Granite has a visibly crystalline texture and most varieties consist of 3 main mineral types:

Feldspar: 2 varieties of feldspar – Orthoclase, usually pink or white in colour. Plagioclase, usually grey in colour.

Quartz: A clear to greyish mineral, often glassy.

Mica: Shiny black (biotite) or silver grey (muscovite) mineral occuring as soft flakes that split easily.

The composition of granite depends on the proportions of the 3 main minerals and the type of accessory minerals present.


Rhyolites are the extrusive equivalent to granite cooling quickly on the Earth’s surface. Unlike basalt lavas, many eruptions are highly explosive. Some rhyolite magmas cool at depth before erupting on to the surface producing varieties that have large crystals (phenocrysts) of quartz and feldspar set in a fine-grained matrix. Rhyolite lava that cools too quickly to grow crystals forms natural glass (obsidian).

Local Granite & Rhyolite

There are two main types of granite in Northern Ireland:

Mourne Granite: Granite intrusions (55 Million years old) associated with Tertiary Volcanic Activity.

Newry Granodiorite: The intrusion of the Newry Granodiorite is associated with the Caledonian Orogeny (mountain-building event) some 400 Million years ago.
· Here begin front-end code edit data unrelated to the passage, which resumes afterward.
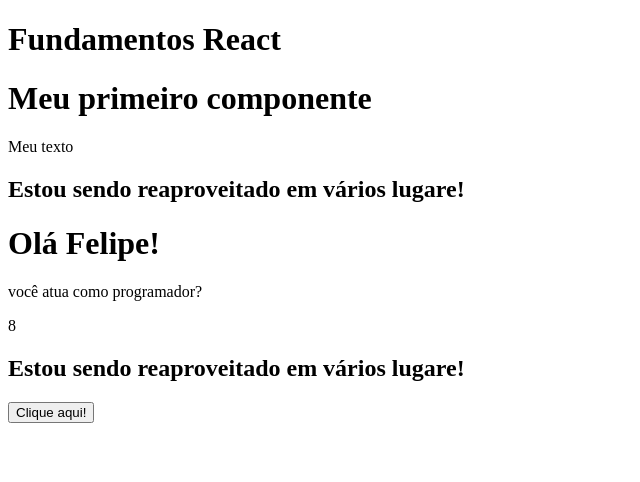
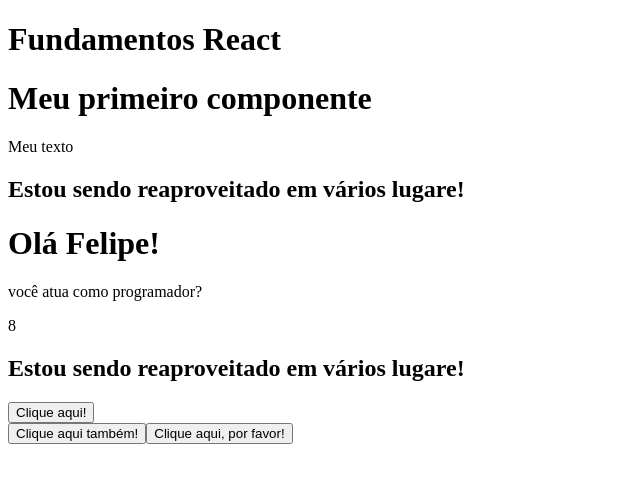
Before and after one commit to felipeaz3vedo/curso-react-do-zero-a-maestria, a React (Vite) app in the folder 02_fundamentos/fundamentos/: page / in a window 1280 px wide. Shown: the top 482 px of the page, without its empty margins (0-640 px from the left). Built offline with nearby package versions, Linux system fonts and the light colour scheme.

Commit message:
aula: 24

```diff
--- a/02_fundamentos/fundamentos/src/components/Events.jsx
+++ b/02_fundamentos/fundamentos/src/components/Events.jsx
@@ -9,6 +9,18 @@ export const Events = () => {
       <div>
         <button onClick={handleMyEvent}>Clique aqui!</button>
       </div>
+      <div>
+        <button onClick={() => console.log('Clicou!')}>
+          Clique aqui também!
+        </button>
+        <button
+          onClick={() => {
+            if (true) console.log('isso não deveria existir');
+          }}
+        >
+          Clique aqui, por favor!
+        </button>
+      </div>
     </div>
   );
 };
```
Not strictly a ‘granite’ in composition, Newry Granodiorite comprises feldspars, quartz, hornblende and mica.

Tardree Rhyolite: Rhyolite in County Antrim is also associated with Tertiary Volcanic Activity 60 Million Years ago. Tardree (and Sandy Braes) rhyolite is a pale-coloured lava with a very fine-grained groundmass with sparse quartz and rare plagioclase phenocrysts (larger crystals).

Imported Granite

A variety of granite types were imported for use as ornamental and carved stone for statues and memorials and polished stone for columns, panels and plinths

Granite sub-categories

Buildings constructed with this stone type: